To Creatures when Walking
If I should harm any creature or crush an insect beneath my feet,
I vow that any such creatures will be reborn immediately
Nan. Di li tze li swo he (3x)
May 10, 1977 - Less flack this morning. The gas station we used for toilet purposes had a kindly old man who turned out to be a close-minded Bible man who tried to convince me I worshipped false gods. In between toilet breaks he had obviously put together a monologue and was ready to deliver some hell or high water. It was liking talking to your radio—all transmission. Luckily I found an escape. “Excuse me but I have to stay close to the other monk. Take care.” Zip!
Phuong Kuo Wu, Woo Kuo Hsiang, and Leonora Tsiang brought lunch to an abandoned lot. They are gracious and kind. They were out last night looking for us. Receiving their food and bows makes one ashamed of not working harder and spurs one on. The next 3 or 4 days we will be passing through one of the roughest neighborhoods in L.A. An upasaka has offered his driveway for evenings. We accept rather than cause more trouble like last night. To put ourselves in a situation where it’s real likely someone is going to try to do us in does no one any good.

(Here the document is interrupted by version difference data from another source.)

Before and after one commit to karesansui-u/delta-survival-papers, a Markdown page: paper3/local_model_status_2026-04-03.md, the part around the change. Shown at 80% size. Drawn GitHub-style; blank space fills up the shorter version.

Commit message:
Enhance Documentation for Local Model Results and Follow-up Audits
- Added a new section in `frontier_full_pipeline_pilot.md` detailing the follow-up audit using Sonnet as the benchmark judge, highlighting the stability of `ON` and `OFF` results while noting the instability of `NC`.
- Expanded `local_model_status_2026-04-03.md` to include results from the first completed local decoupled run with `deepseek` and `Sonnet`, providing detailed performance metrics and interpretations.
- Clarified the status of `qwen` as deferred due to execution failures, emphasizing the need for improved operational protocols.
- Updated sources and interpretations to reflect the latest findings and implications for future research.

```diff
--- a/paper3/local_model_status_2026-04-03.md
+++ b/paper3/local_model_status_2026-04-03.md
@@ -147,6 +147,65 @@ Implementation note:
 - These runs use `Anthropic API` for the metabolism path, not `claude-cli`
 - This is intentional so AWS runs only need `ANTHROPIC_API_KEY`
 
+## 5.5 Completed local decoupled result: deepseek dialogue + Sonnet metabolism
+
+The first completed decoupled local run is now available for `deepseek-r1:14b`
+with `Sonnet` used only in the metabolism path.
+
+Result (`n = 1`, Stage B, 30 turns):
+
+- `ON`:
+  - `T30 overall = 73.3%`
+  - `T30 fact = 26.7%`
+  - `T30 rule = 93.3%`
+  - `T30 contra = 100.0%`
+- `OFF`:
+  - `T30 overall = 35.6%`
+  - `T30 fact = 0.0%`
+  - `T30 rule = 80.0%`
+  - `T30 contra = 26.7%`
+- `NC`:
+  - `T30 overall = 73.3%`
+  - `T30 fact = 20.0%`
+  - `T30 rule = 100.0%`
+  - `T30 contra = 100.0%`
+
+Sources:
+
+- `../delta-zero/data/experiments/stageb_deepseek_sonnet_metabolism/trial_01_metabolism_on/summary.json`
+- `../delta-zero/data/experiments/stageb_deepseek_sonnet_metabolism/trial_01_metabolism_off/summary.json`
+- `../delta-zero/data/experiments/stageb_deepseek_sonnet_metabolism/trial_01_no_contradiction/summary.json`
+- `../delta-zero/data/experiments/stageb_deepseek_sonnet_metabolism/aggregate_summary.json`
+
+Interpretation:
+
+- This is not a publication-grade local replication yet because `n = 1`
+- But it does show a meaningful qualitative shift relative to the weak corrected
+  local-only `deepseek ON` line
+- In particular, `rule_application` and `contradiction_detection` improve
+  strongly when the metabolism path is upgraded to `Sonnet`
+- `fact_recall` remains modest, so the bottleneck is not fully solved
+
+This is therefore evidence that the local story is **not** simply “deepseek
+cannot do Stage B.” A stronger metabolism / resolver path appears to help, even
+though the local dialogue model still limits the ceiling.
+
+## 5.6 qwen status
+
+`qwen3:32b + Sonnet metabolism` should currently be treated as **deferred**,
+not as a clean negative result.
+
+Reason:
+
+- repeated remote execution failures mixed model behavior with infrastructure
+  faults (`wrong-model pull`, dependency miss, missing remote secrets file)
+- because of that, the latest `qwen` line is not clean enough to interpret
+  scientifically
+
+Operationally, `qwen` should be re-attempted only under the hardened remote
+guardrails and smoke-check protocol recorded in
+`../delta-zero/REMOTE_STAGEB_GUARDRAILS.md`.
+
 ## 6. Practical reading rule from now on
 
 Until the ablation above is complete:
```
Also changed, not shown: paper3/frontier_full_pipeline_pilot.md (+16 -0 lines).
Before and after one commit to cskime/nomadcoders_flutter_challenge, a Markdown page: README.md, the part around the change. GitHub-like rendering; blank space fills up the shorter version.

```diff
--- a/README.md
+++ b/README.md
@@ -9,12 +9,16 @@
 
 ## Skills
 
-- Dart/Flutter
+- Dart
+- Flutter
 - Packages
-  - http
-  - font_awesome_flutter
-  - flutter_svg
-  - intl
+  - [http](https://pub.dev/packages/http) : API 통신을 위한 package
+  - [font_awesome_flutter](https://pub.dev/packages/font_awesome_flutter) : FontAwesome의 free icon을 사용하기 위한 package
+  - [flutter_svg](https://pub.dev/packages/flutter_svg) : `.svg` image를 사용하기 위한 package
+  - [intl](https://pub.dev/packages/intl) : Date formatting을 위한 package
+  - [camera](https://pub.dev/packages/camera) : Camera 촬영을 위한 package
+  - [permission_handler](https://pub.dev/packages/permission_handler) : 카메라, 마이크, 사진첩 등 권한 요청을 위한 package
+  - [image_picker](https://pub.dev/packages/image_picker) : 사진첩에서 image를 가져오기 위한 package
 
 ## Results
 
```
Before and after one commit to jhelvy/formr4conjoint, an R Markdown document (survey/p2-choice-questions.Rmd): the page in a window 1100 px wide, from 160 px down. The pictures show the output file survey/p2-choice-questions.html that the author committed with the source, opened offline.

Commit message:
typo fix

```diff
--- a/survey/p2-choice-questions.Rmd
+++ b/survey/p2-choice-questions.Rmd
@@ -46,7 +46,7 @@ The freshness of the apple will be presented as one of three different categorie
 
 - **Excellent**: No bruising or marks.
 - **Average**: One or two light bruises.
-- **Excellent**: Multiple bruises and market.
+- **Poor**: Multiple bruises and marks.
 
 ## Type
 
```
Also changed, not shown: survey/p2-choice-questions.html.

One upasika is 69 years old. For years she was a devout Buddhist but then got sent to an Episcopal school and was made into a Christian. She never believed in Buddhism again because she couldn’t find any true practice or cultivation. She says: “Then I met Shi Fu. He doesn’t talk much. His thought is deep. His eyes do the talking. For me to bow to anyone is hard, but to Shih Fu it’s easy. There’s something there. I can’t explain it.” Beyond words, the heart and the true substance merge.
Boys come by and pelt us with a rock offering. Macho. If I had been more on top of it I would have noticed the rocks and bottles in their hands and offered them the marshmallows. I’ve got to keep my eyes open. These were just kids with rocks, but next time… Can’t relax!
There is no clear-cut right of passage in this culture from boy to man, from girl to woman. So they get uptight and real difficult in the teen years. Looking for tests, ways to measure independence, strength, maturity. They know too much so they get perverted—put on a false macho front, and try to be tough. They have no real models or heroes with any virtue or substance that they can look to. It must be weird for them to watch those women bowing and offering food to two road grubby monks in an abandoned parking lot they drink and grow up in.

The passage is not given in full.